Where was the meat? Where was the bread knife? Cabin 11. They swore otherwise but Lester was about to set off after them. Like a martyr, I did the deed myself. Actually I phoned Albert, twice, to try and get them to stop, but he didn't bloody answer. I had been wondering if I'd get any exercise on this trip, but what I hadn't expected was a 2.5km run, in sandals, at 2230, 5 minutes after a whisky which had itself chased a rum, in order to retrieve a cabin key. But it's not like anything about this trip is particularly normal, is it?

I was a bit of a panting and pissed off mess when I got back. The 11s swore blind they did not have the knife or meat but gave me their key anyway, and was glad to discover that the bastards did have it, so at least my grief wasn't in vain.

A feast was prepared. Squeezy pepperoni cheese, salmon, bread, apples, whisky, grappa, pastries, salami, rum, I'm sure there was more too. Cabin 13 accepted our cordial invite.

It didn't get dark. I mean we knew this would(n't) happen. It's called the land of the midnight sun for a reason. But, at midnight, it wasn't sunny. Lots and lots of grey and white cloud. But it wasn't remotely dark.
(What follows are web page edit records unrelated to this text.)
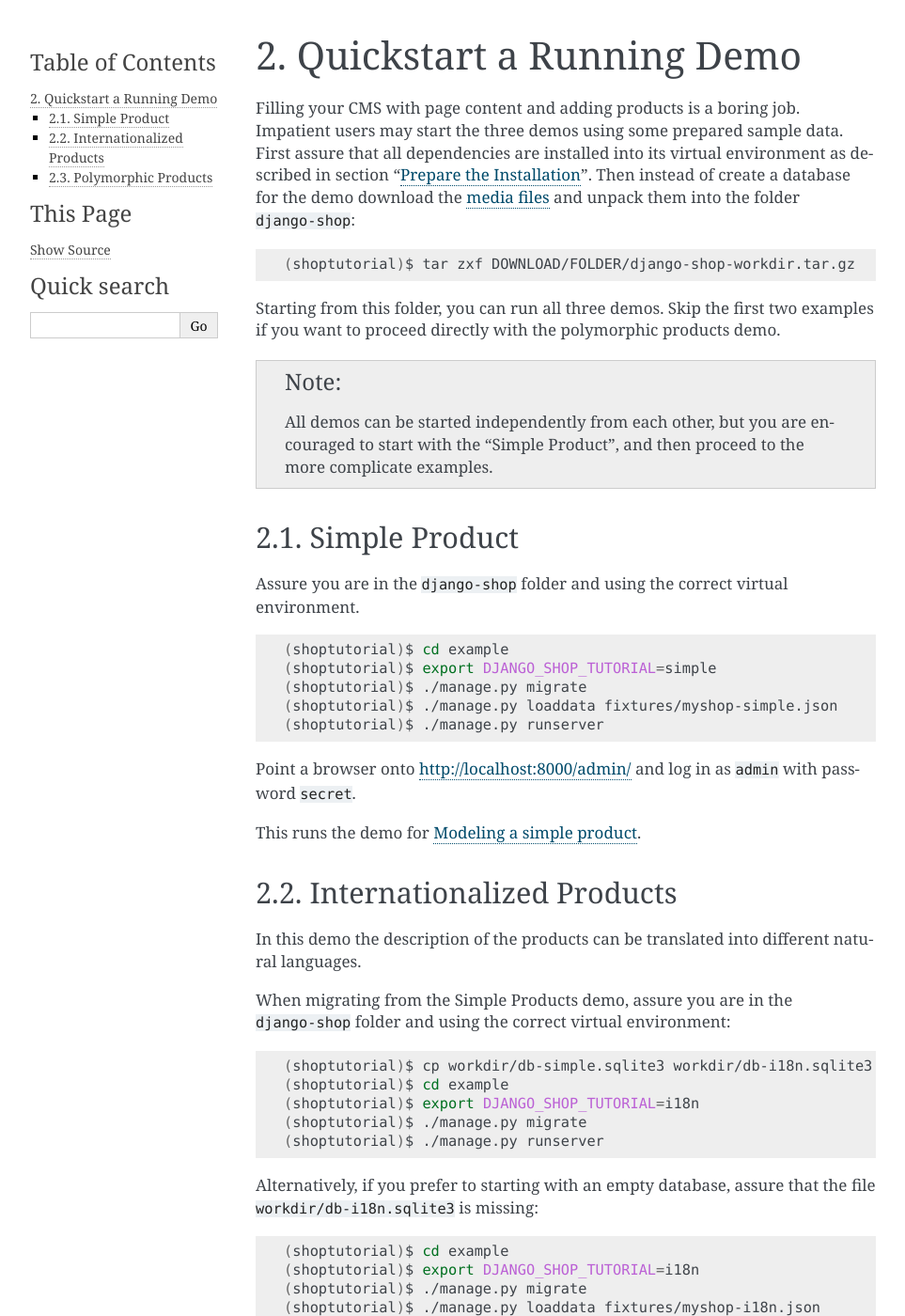
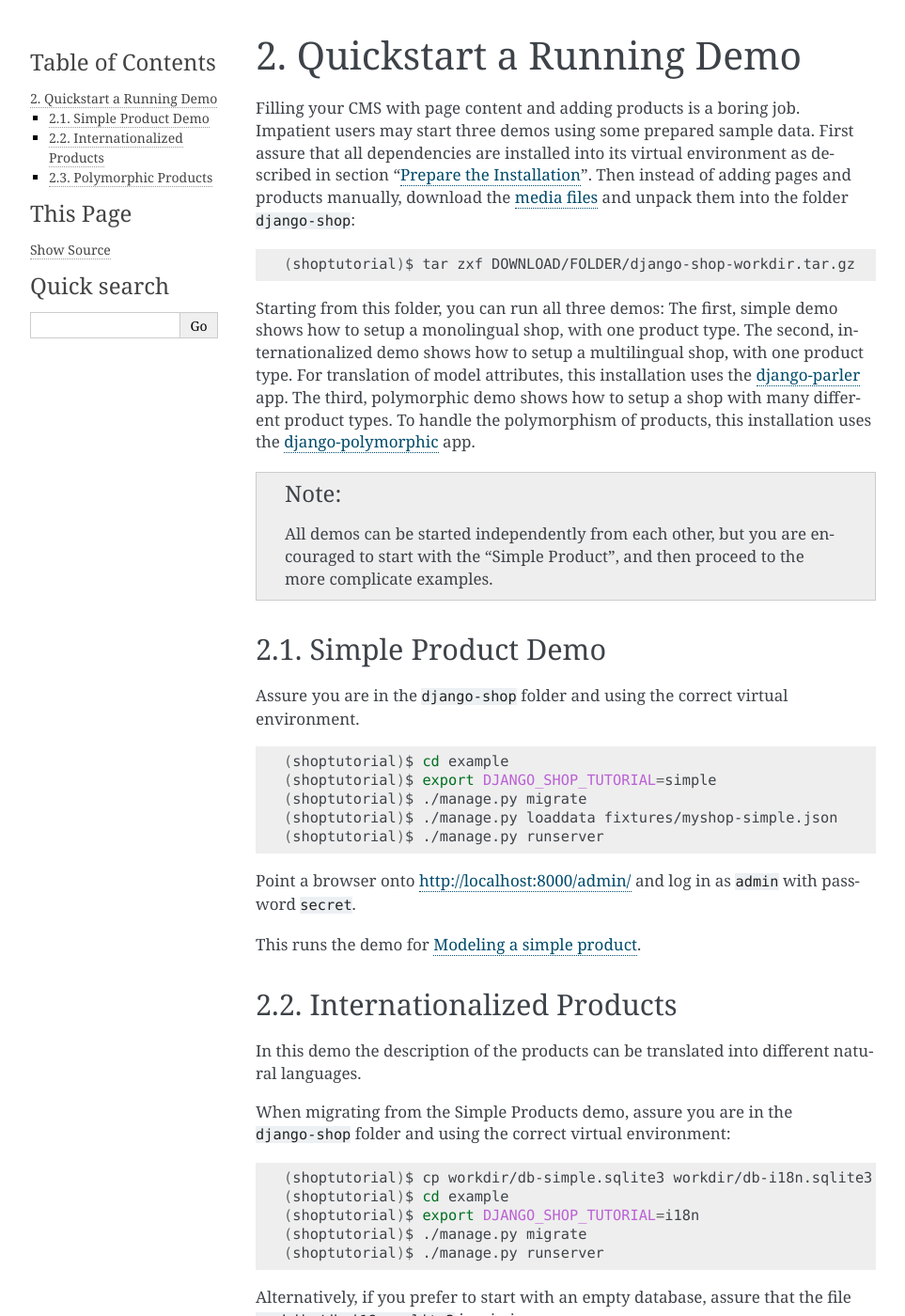
Before and after one commit to lovelysweet1017/django-shop, a Sphinx documentation site: the page built from docs/tutorial/quickstart.rst, in a window 1280 px wide and 1400 px high. Shown: the whole window at 94% size, without its empty margins (148-1111 px from the left). Built offline with Sphinx 7.4.7, drawn with Linux system fonts in a browser that asks for light colours.

Commit message:
updated docs

```diff
--- a/docs/tutorial/quickstart.rst
+++ b/docs/tutorial/quickstart.rst
@@ -5,26 +5,32 @@
 =========================
 
 Filling your CMS with page content and adding products is a boring job. Impatient users may start
-the three demos using some prepared sample data. First assure that all dependencies are installed
-into its virtual environment as described in section ":ref:`prepare-installation`". Then instead of
-create a database for the demo download the `media files`_ and unpack them into the folder
+three demos using some prepared sample data. First assure that all dependencies are installed
+into its virtual environment as described in section ":ref:`prepare-installation`". Then instead
+of adding pages and products manually, download the `media files`_ and unpack them into the folder
 ``django-shop``:
 
 .. code-block:: shell
 
 	(shoptutorial)$ tar zxf DOWNLOAD/FOLDER/django-shop-workdir.tar.gz
 
-Starting from this folder, you can run all three demos. Skip the first two examples if you want to
-proceed directly with the polymorphic products demo.
+Starting from this folder, you can run all three demos: The first, simple demo shows how to setup a
+monolingual shop, with one product type. The second, internationalized demo shows how to setup a
+multilingual shop, with one product type. For translation of model attributes, this installation
+uses the django-parler_ app. The third, polymorphic demo shows how to setup a shop with many
+different product types. To handle the polymorphism of products, this installation uses the
+django-polymorphic_ app.
 
 .. note:: All demos can be started independently from each other, but you are encouraged to start
 		with the "Simple Product", and then proceed to the more complicate examples.
 
 .. _media files: http://django-shop.awesto.com/downloads/django-shop-workdir.tar.gz
+.. _django-parler: http://django-parler.readthedocs.org/en/latest/
+.. _django-polymorphic: https://django-polymorphic.readthedocs.org/en/latest/
 
 
-Simple Product
-==============
+Simple Product Demo
+===================
 
 Assure you are in the ``django-shop`` folder and using the correct virtual environment.
 
@@ -57,7 +63,7 @@
 	(shoptutorial)$ ./manage.py migrate
 	(shoptutorial)$ ./manage.py runserver
 
-Alternatively, if you prefer to starting with an empty database, assure that the file
+Alternatively, if you prefer to start with an empty database, assure that the file
 ``workdir/db-i18n.sqlite3`` is missing:
 
 .. code-block:: shell
```
Also changed, not shown: docs/tutorial/intro.rst (+9 -8 lines).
Just remote. Despite knowing it would be the case, and being a rational bunch, we all seemed staggeringly ill-prepared for the reality of it not getting fucking dark.

Two of cabin 11 had returned in time to witness the border crossing from Monday to Tuesday with no visual cues. The others strolled back just after 0100. Tales of surly pizza service, giant soft drinks, and age-segregated drinking holes were told. It still wasn't dark. I had to take another photo just to confirm this fact.

Thank goodness for curtains.

1 comment:

auswomble said...

starting to sound a bit like the Great European squeezy cheese trip. Which is not necessarily a bad thing. Quite jealous bro...